**Exercise description:** Give every entry again, unchanged, and leave its images out.

Data records
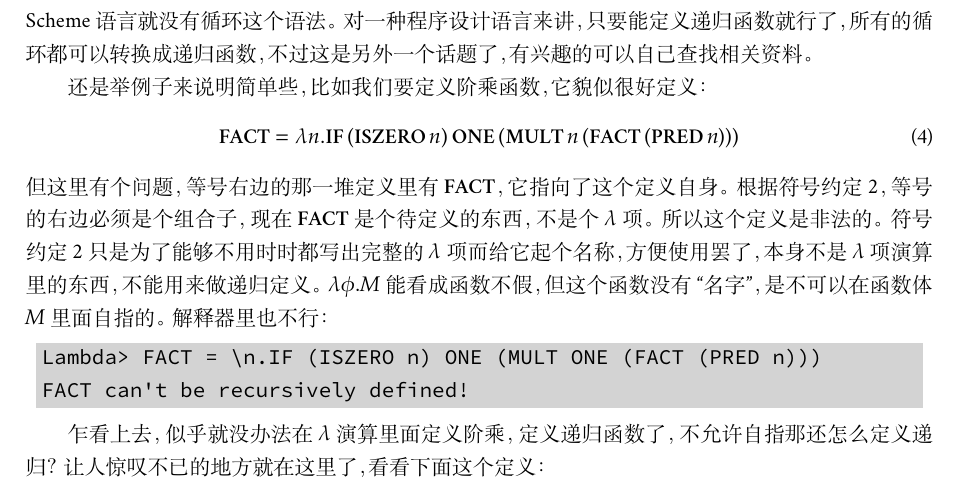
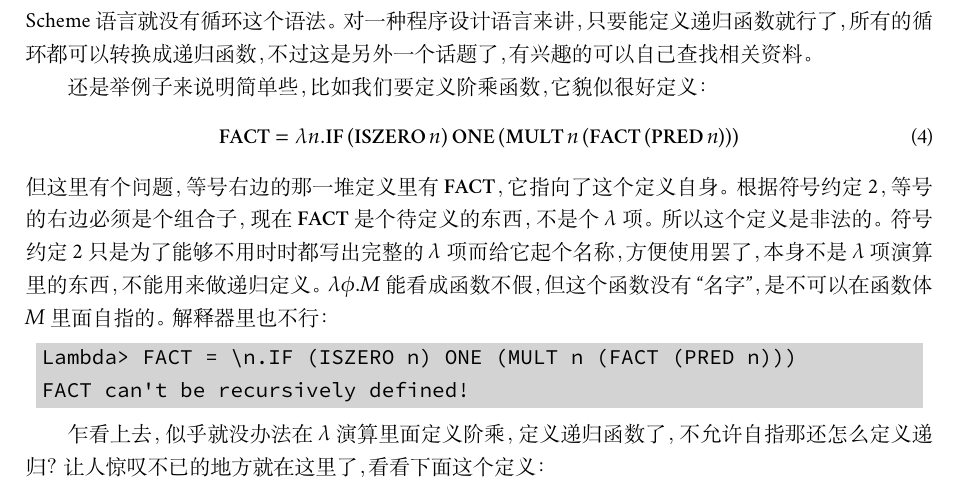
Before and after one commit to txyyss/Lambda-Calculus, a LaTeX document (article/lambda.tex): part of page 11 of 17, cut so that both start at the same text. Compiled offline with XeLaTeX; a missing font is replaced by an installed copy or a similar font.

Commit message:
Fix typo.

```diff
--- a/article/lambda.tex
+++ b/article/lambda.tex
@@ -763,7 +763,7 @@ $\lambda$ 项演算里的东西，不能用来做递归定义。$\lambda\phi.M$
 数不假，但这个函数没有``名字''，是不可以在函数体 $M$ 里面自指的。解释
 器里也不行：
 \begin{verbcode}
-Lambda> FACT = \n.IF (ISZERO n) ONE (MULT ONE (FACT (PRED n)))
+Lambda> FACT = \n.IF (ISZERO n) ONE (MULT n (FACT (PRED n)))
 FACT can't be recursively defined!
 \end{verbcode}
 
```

**Answer below:**
Before and after one commit to txyyss/Lambda-Calculus, a LaTeX document (article/lambda.tex): part of page 11 of 17, cut so that both start at the same text. Compiled offline with XeLaTeX; a missing font is replaced by an installed copy or a similar font.

Commit message:
Fix typo.

```diff
--- a/article/lambda.tex
+++ b/article/lambda.tex
@@ -763,7 +763,7 @@ $\lambda$ 项演算里的东西，不能用来做递归定义。$\lambda\phi.M$
 数不假，但这个函数没有``名字''，是不可以在函数体 $M$ 里面自指的。解释
 器里也不行：
 \begin{verbcode}
-Lambda> FACT = \n.IF (ISZERO n) ONE (MULT ONE (FACT (PRED n)))
+Lambda> FACT = \n.IF (ISZERO n) ONE (MULT n (FACT (PRED n)))
 FACT can't be recursively defined!
 \end{verbcode}
 
```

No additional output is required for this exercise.